There is no doubt in my mind that energy storage systems (ESS) will be as ubiquitous as solar — in all market segments. Utility companies are installing these systems to balance their intermittent demand and generation of electricity. Homeowners will install these systems for backup power and to store their daytime solar power for use at night. But for pure economic reasons, perhaps the most compelling market of all is for commercial and industrial (C&I) building operators.
Electricity bills for commercial and industrial buildings are composed of two charges: energy usage (measured in kwh) and demand charges (measured in kw). C&I customers often pay thousands of dollars a month for the peak power demand they encounter during any 15-minute period. Depending on the equipment being used in the building, these demand charges can exceed the energy usage charges. For example, a facility’s average demand may be 100 kW ($2,000 a month with a $20/kW demand charge), but for several hours a month the demand may spike up to 300 kW ($6,000/month). An ESS that senses when these demand peaks occur — and then discharges batteries instead of drawing power from the grid — can completely eliminate these high peak demand charges.
To learn more about the economics of commercial energy storage systems — and why these systems are rapidly gaining market traction — Listen up to this week’s Energy Show on Renewable Energy World.
About the Energy Show
As energy costs consume more and more of our hard-earned dollars, we as consumers really start to pay attention.
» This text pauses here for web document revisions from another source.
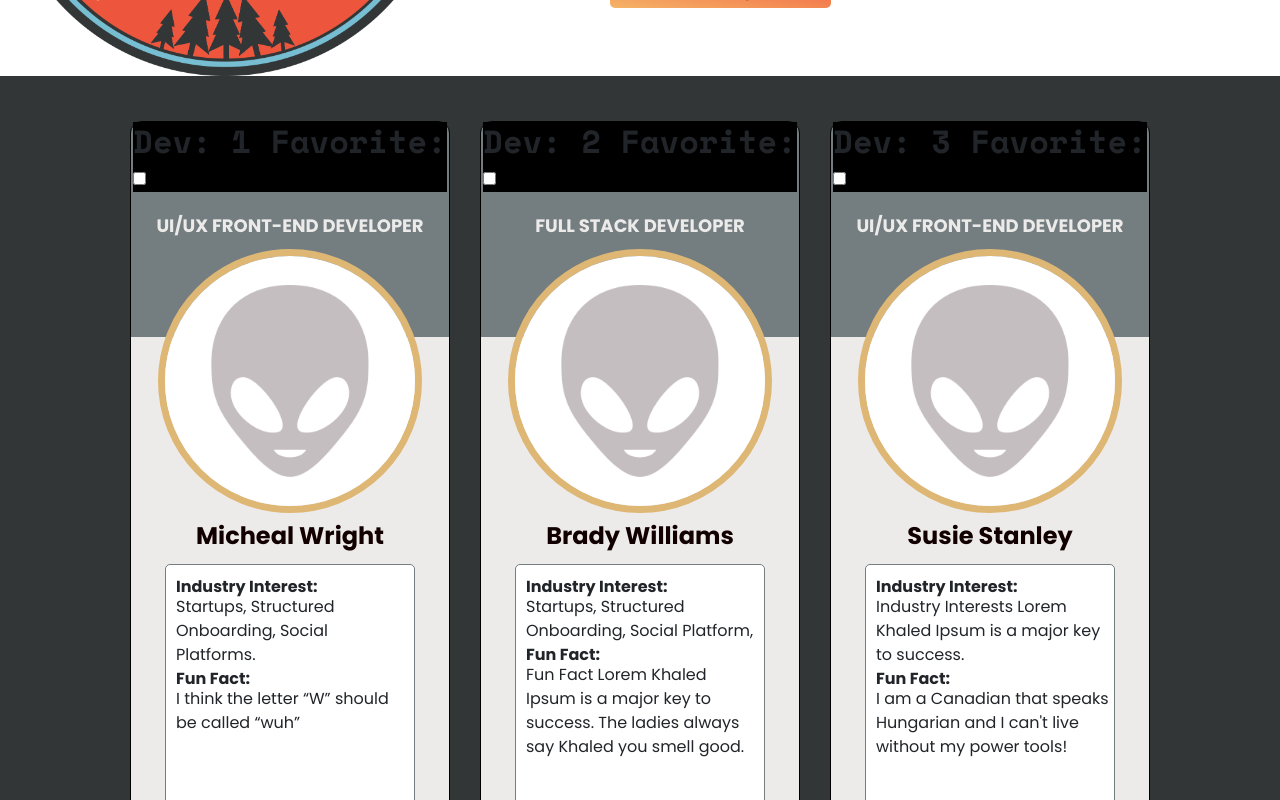
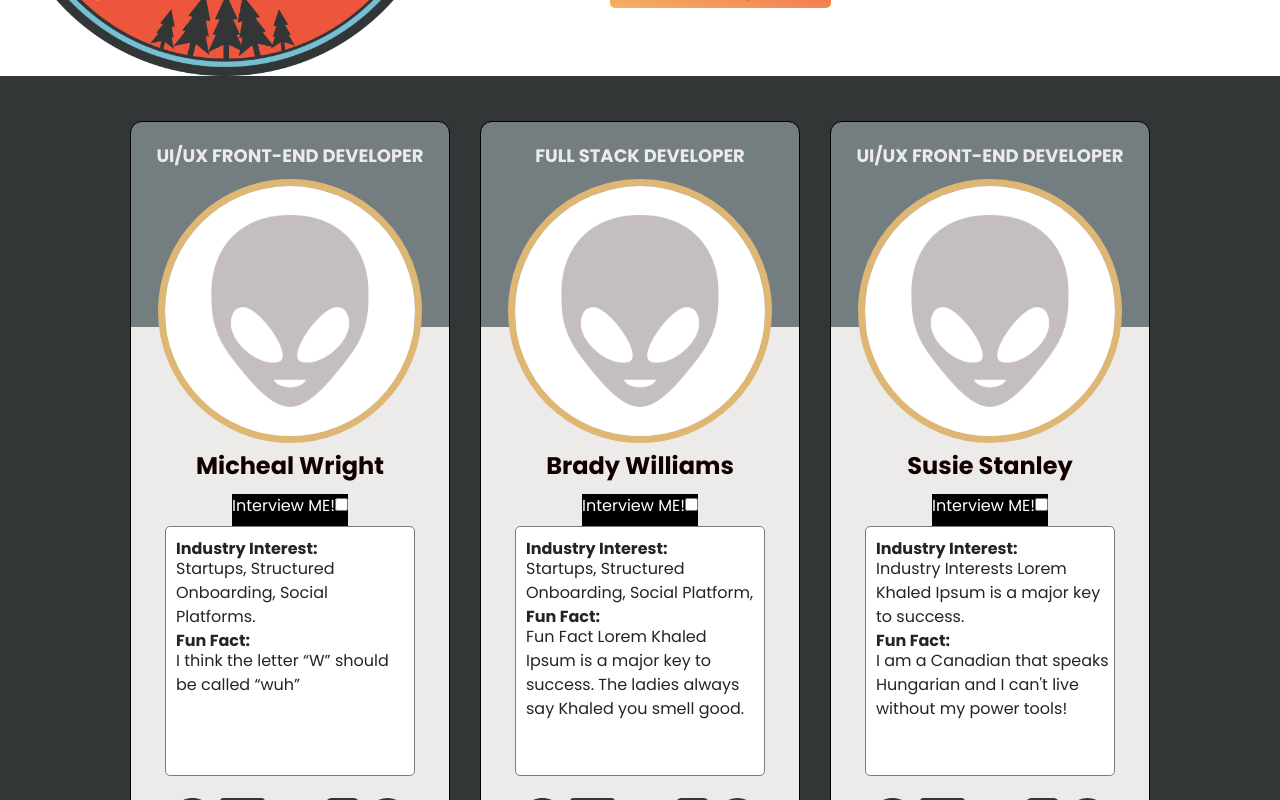
Before and after one commit to nss-day-cohort-51/nss-day-cohort-51.github.io, a React (Create React App) app: page / in a window 1280 px wide. Shown: the part 500-1300 px from the top of the page. Built offline with nearby package versions, Linux system fonts and the light colour scheme.

Commit message:
added fav to updated dev card

```diff
--- a/src/components/DevCard.js
+++ b/src/components/DevCard.js
@@ -7,20 +7,18 @@ import "../styles/custom.scss";
 import {Fav} from './Fav';
 
 export const DevCard = ({ obj }) => {
-  console.log("obj", obj);
-  console.log("obj.name", obj.name);
+
   return (
     <>
       <div className="dev-card">
-        <Fav devId={obj.id} />
+
         <div className="dev-card__title">{obj?.title}</div>
         <div className="dev-card__pic">
           {obj?.pic ? (
             <img
               src={require(`../images/${obj?.pic}`).default}
               alt={obj?.name}
-              className="card-pic"
-            />
+              className="card-pic" />
           ) : (
             <img
               src={require(`../images/default.png`).default}
@@ -30,6 +28,7 @@ export const DevCard = ({ obj }) => {
           )}
         </div>
         <div className="dev-card__name">{obj?.name}</div>
+        <Fav devId={obj.id} />
         <div className="interest-fact__container">
           <div>
           <p>Industry Interest:</p>
--- a/src/components/Fav.js
+++ b/src/components/Fav.js
@@ -34,8 +34,8 @@ export const Fav = ({devId}) => {
 
 	return (
 		<>
-		<div style={{"background-color":"black"}}>
-			<h2>Dev: {devId} Favorite:{checkForFav(devId)}</h2>
+		<div style={{"background-color":"black", color:"white"}}>
+			<label htmlFor="favorite">Interview ME!{checkForFav(devId)}</label>
 			<input type="checkbox" id="favorite" checked={isFavorite ? true : false} onChange={handleFavChange}/>
 		</div>
 		</>
```
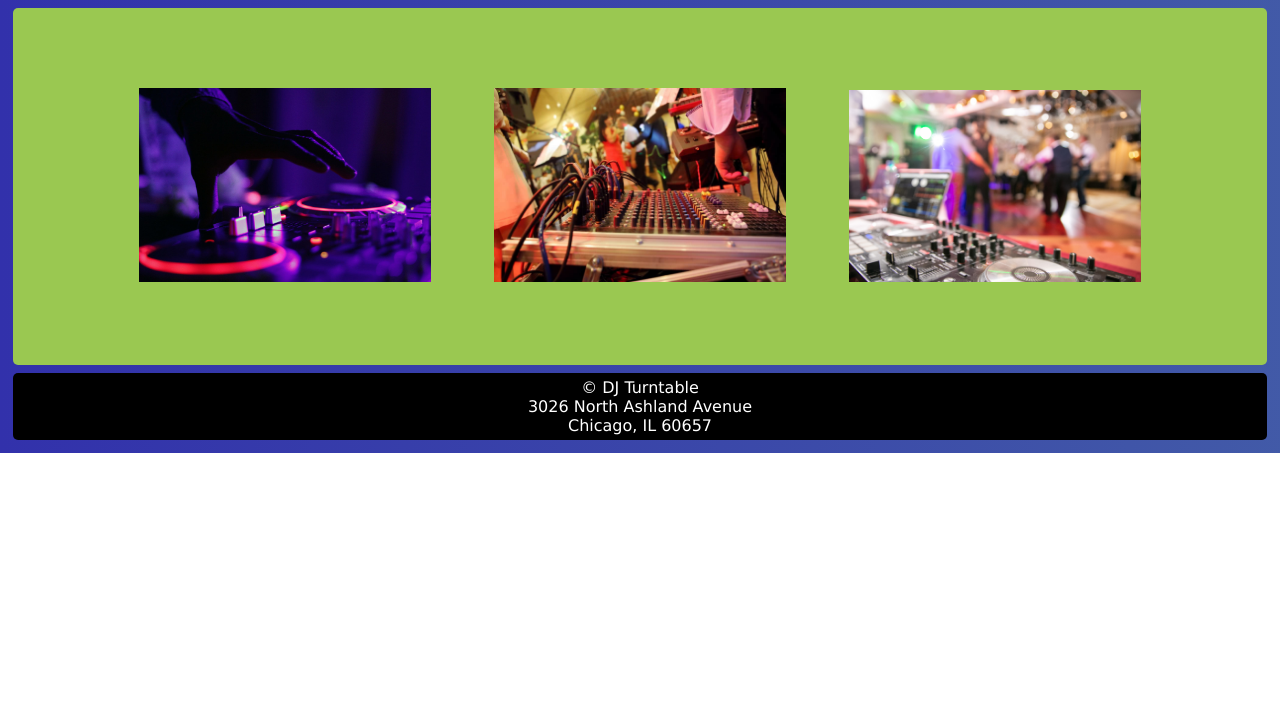
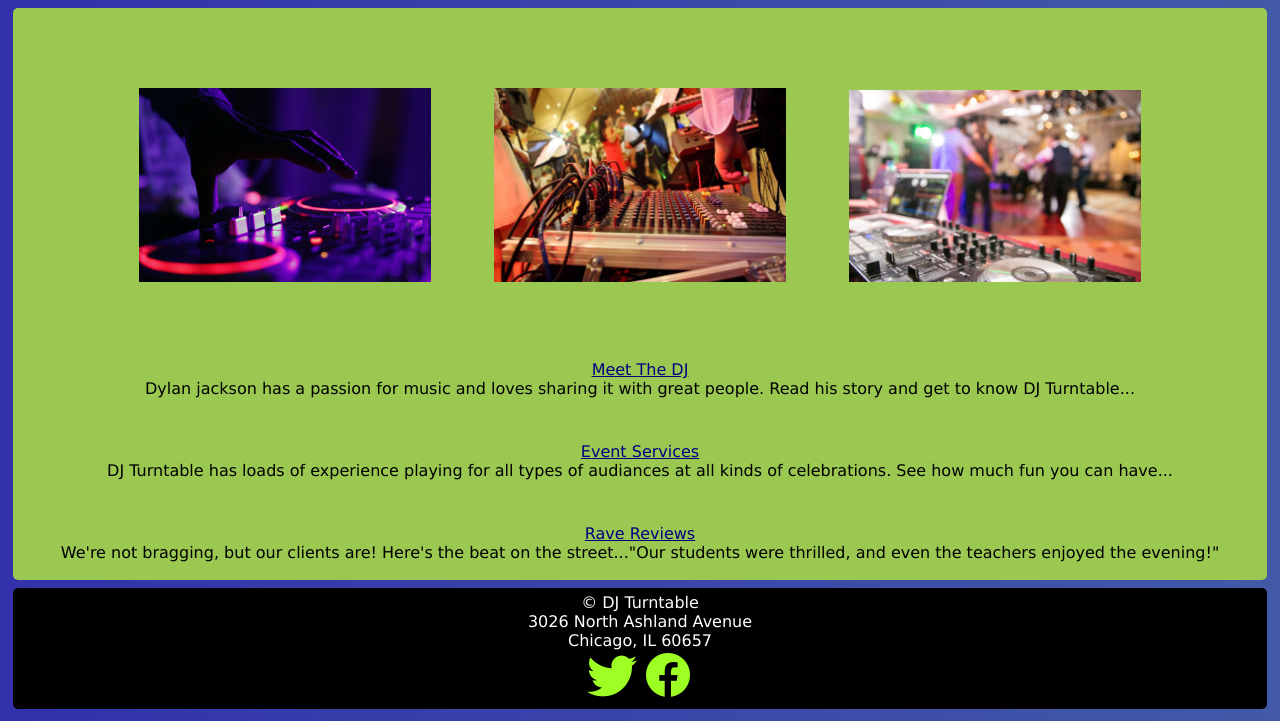
Before and after one commit to Ethan8712/DJTurntable, a plain HTML site: page index.html in a window 1280 px wide. Shown: the part 608-1329 px from the top of the page. Before the commit the page ends 1061 px from the top, so only its background shows below. Drawn offline with nearby package versions, Linux system fonts and the light colour scheme; a script that the page names is missing.

Commit message:
Update index.html

```diff
--- a/index.html
+++ b/index.html
@@ -75,7 +75,18 @@
      <img class="pic2" src="DJPic2.jpg" alt="DJ Pic2">
      <img class="pic3" src="DJPic3.jpg" alt="DJ Pic3">
      </figure>
-
+<p>
+<a href="about.html">Meet The DJ</a>
+<br>
+Dylan jackson has a passion for music and loves sharing it with great people. Read his story and get to know DJ Turntable...</p>
+<br>
+<p><a href="events.html">Event Services</a>
+<br>
+DJ Turntable has loads of experience playing for all types of audiances at all kinds of celebrations. See how much fun you can have...</p>
+<br>
+<p><a href="reviews.html">Rave Reviews</a>
+<br>
+We're not bragging, but our clients are! Here's the beat on the street..."Our students were thrilled, and even the teachers enjoyed the evening!"</p>
     </aside>
 
 <footer>
@@ -83,7 +94,10 @@
 
     <p>3026 North Ashland Avenue
 
-    <p>Chicago, IL 60657
+    <p>Chicago, IL 60657</p>
+
+    <img src="twitter-icon.png" alt="twitter">
+    <img src="facebook-icon.png" alt="facebook">
     </footer>
   </div>
 </body>
```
But we don't have to resign ourselves to $5/gallon gas prices, $200/month electric bills and $500 heating bills. There are literally hundreds of products, tricks and techniques that we can use to dramatically reduce these costs — very affordably.
The Energy Show on Renewable Energy World is a weekly 20-minute podcast that provides tips and advice to reduce your home and business energy consumption. Every week we'll cover topics that will help cut your energy bill, explain new products and technologies in plain English, and cut through the hype so that you can make smart and cost-effective energy choices.
About Your Host
Barry Cinnamon is a long-time advocate of renewable energy and is a widely recognized solar power expert. In 2001 he founded Akeena Solar — which grew to become the largest national residential solar installer by the middle of the last decade with over 10,000 rooftop customers coast to coast. He partnered with Westinghouse to create Westinghouse Solar in 2010, and sold the company in 2012.
His pioneering work on reducing costs of rooftop solar power systems include Andalay, the first solar panel with integrated racking, grounding and wiring; the first UL listed AC solar panel; and the first fully “plug and play” AC solar panel. His current efforts are focused on reducing the soft costs for solar power systems, which cause system prices in the U.S. to be double those of Germany.
Although Barry may be known for his outspoken work in the solar industry, he has hands-on experience with a wide range of energy saving technologies. He's been doing residential energy audits since the punch card days, developed one of the first ground-source heat pumps in the early ‘80s, and always abides by the Laws of Thermodynamics.
This podcast was originally produced by Spice Solar and was presented here with permission.
Lead image credit: Patrick Breitenbach | Flickr